May 03, 2006
Outsiders often observe a culture with sharper eyes than those in it. Gorgeously animated and smartly written, the anime series Scrapped Princess asks how we should react to an apocalyptic revelation that everybody believes is going to happen, but nobody is quite sure how or why. Without becoming ponderous or pontifical, Scrapped Princess delves into eschatological dilemmas that we "end times"-obsessed Americans often have trouble dealing with in other than heavy-handed Manichean terms (e.g. Left Behind, End of Days, Stigmata).
When we meet her, the titular princess, Pacifica Casull, is a bratty teenager on the run with her step-siblings, Shannon and Raquel. An ancient prophecy has identified her as the "poison that will destroy the world," and the "Church of Mauser" has decided to deal with any uncertainty about the interpretation of the prophecy by having her killed. As the story begins, a potpourri of assassins, mercenaries, and wannabee knights are in pursuit of the trio. In their sister's defense, Rachel proves herself a powerful priestess and Shannon a mighty paladin.
Two classes of archangels appear as well: Dragoons sent to protect Pacifica, and Peacemakers sent to carry out the will of the Church. But the most formidable of Pacifica's enemies is Christopher Armalite, an agent with the secret police, who eventually begins to question the rationality and morality of his actions. Yet another existential dilemma presents itself when Shannon's guardian angel, Zefiris, blandly informs him that he and their allies have been genetically programmed to rise to Pacifica's defense.
The question of predestination versus free will forms the central conflict of the story, a conflict that eventually extends to the entire world. It soon becomes apparent that this "medieval" civilization in fact is the remnant of a devastating conflict that occurred thousands of years in the past. Readers familiar with Dave Wolverton's Golden Queen novels (among others) will recognize the "back to the future" motif, along with Arthur C. Clarke's useful adage: "Any sufficiently advanced technology is indistinguishable from magic."
With humankind trapped inside a Rousseauan bell jar, Pacifica must choose between the guaranteed safety of enforced innocence, and the perils of freedom and self-determination. But a fall from Edenic grace demands a sacrifice. In our iconoclastic age, fantasy is particularly adept at analogizing the complexities of scriptural symbolism. In this respect, Scrapped Princess finds the right balance, illustrating how the demands of prophecy, triggered by betrayal, are answered with blood and magic, culminating in resurrection and redemption.
I consider this no small achievement. In contrast to the ending of Scrapped Princess, I found the atonement scene in The Lion, the Witch and the Wardrobe a weak representation of the material it was analogizing.

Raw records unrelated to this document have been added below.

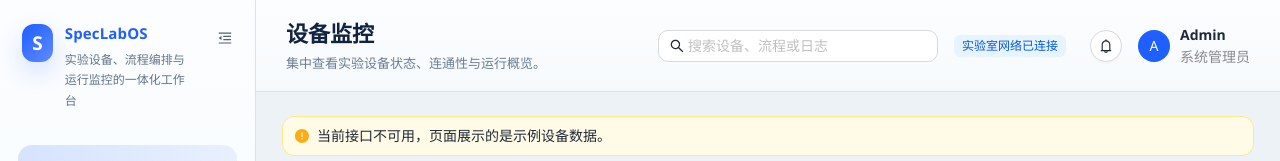
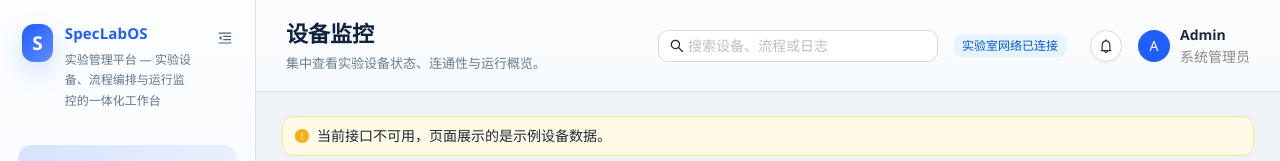
Before and after one commit to SynlysAI/SpecLabOS, a React (Vite) app in the folder frontend/: page / in a window 1280 px wide. Shown: the top 161 px of the page. Built offline with nearby package versions, Linux system fonts and the light colour scheme; no server answers.

Commit message:
修改在线设备及标题显示

```diff
--- a/frontend/src/layout/AppSidebar.jsx
+++ b/frontend/src/layout/AppSidebar.jsx
@@ -59,7 +59,7 @@ export default function AppSidebar({ collapsed, onToggle }) {
             <div className="sidebar-brand-copy">
               <Text className="sidebar-brand-product">SpecLabOS</Text>
               <Text type="secondary" className="sidebar-brand-text">
-                实验设备、流程编排与运行监控的一体化工作台
+                实验管理平台 — 实验设备、流程编排与运行监控的一体化工作台
               </Text>
             </div>
           ) : null}
```
Also changed, not shown: 1 other file (tests, documents, lock files or other folders).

I don't know if author Ichiro Sakaki intended the metaphor to be extended this far, but the European setting of the series, and the representation of the Church of Mauser as the return of the Holy Roman Empire ("neither Holy, Roman, nor an Empire"), makes it hard for me to believe he wasn't aware of it. In any case, it works wonderfully.